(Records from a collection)
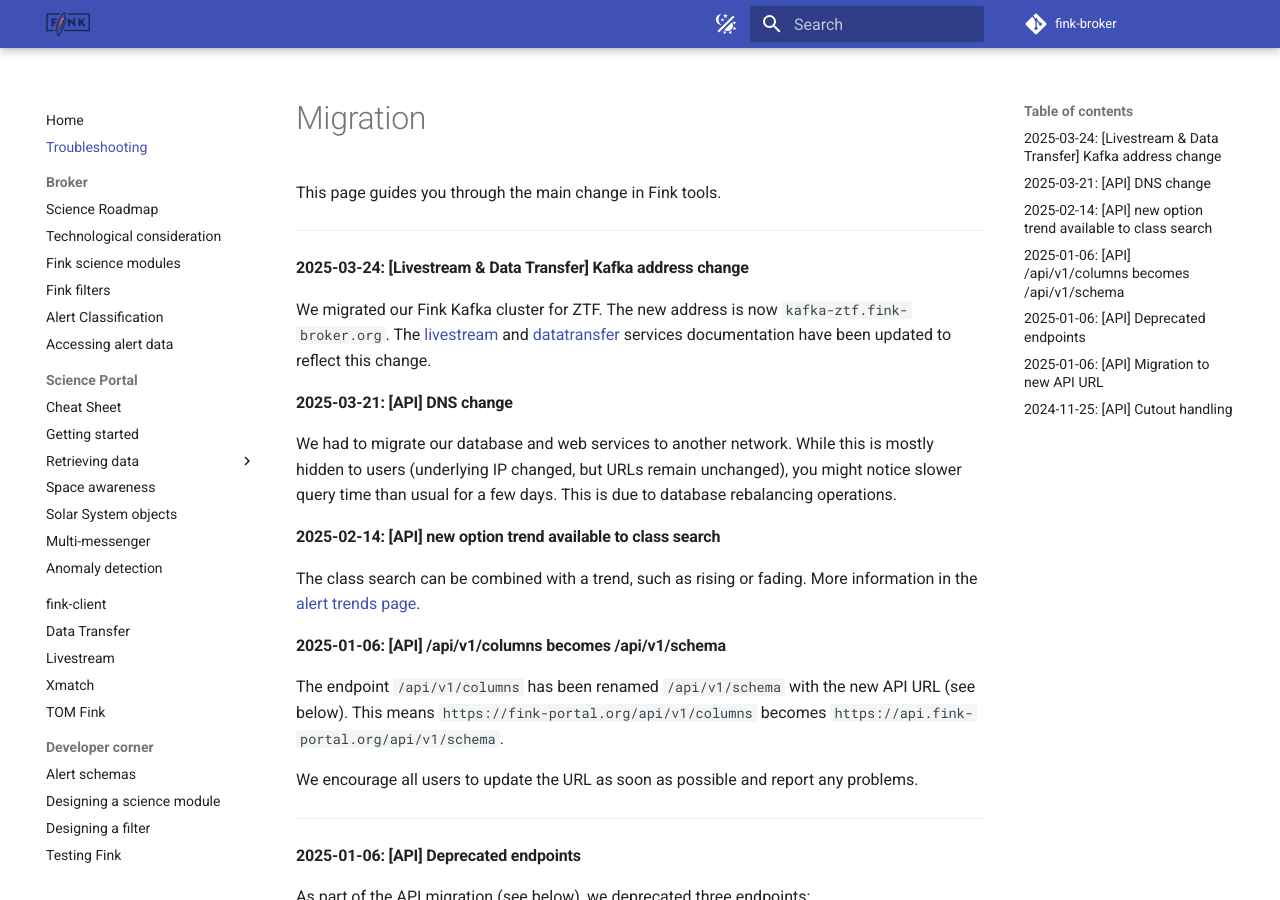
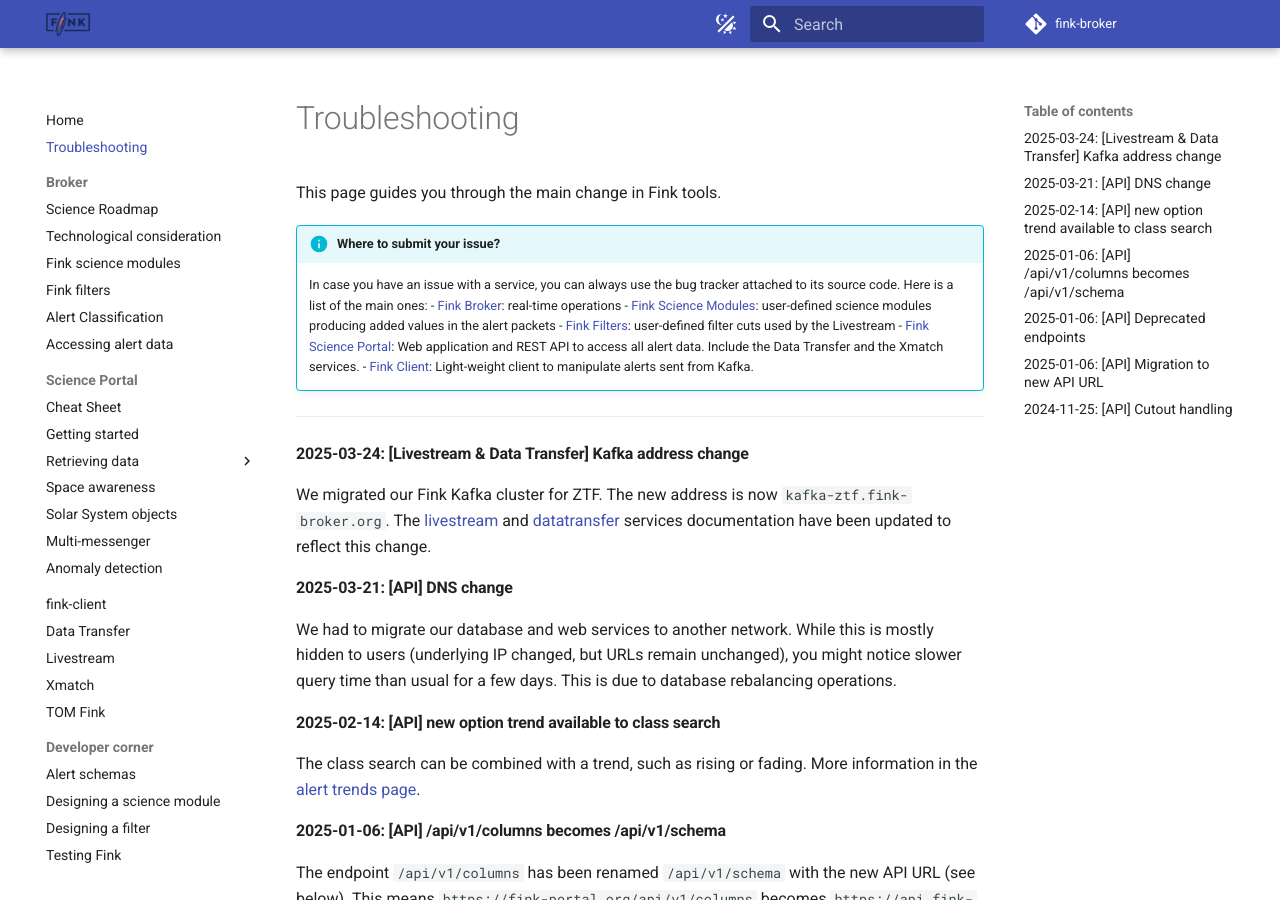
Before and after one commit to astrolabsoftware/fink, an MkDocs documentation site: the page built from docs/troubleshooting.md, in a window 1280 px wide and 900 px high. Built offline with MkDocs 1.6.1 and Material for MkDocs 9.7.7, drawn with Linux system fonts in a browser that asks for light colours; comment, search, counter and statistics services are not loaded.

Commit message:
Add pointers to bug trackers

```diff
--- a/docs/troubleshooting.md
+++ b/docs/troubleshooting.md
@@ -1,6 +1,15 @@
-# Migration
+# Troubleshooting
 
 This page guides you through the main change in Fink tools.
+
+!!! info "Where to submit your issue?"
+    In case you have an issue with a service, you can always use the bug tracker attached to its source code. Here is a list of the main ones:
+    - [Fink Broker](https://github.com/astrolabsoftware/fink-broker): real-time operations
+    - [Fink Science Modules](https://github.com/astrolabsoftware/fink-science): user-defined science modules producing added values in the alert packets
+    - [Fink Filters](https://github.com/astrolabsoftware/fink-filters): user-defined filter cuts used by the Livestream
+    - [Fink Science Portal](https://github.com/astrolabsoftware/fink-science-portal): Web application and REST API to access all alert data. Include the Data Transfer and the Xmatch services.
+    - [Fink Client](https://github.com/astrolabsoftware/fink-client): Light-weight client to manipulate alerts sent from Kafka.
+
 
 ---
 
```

WHAT THE TASK ASKS
A faithful copy of every record is needed here. Leave the images out of it.

TASK ANSWER
Before and after one commit to astrolabsoftware/fink, an MkDocs documentation site: the page built from docs/troubleshooting.md, in a window 1280 px wide and 900 px high. Built offline with MkDocs 1.6.1 and Material for MkDocs 9.7.7, drawn with Linux system fonts in a browser that asks for light colours; comment, search, counter and statistics services are not loaded.

Commit message:
Add pointers to bug trackers

```diff
--- a/docs/troubleshooting.md
+++ b/docs/troubleshooting.md
@@ -1,6 +1,15 @@
-# Migration
+# Troubleshooting
 
 This page guides you through the main change in Fink tools.
+
+!!! info "Where to submit your issue?"
+    In case you have an issue with a service, you can always use the bug tracker attached to its source code. Here is a list of the main ones:
+    - [Fink Broker](https://github.com/astrolabsoftware/fink-broker): real-time operations
+    - [Fink Science Modules](https://github.com/astrolabsoftware/fink-science): user-defined science modules producing added values in the alert packets
+    - [Fink Filters](https://github.com/astrolabsoftware/fink-filters): user-defined filter cuts used by the Livestream
+    - [Fink Science Portal](https://github.com/astrolabsoftware/fink-science-portal): Web application and REST API to access all alert data. Include the Data Transfer and the Xmatch services.
+    - [Fink Client](https://github.com/astrolabsoftware/fink-client): Light-weight client to manipulate alerts sent from Kafka.
+
 
 ---
 
```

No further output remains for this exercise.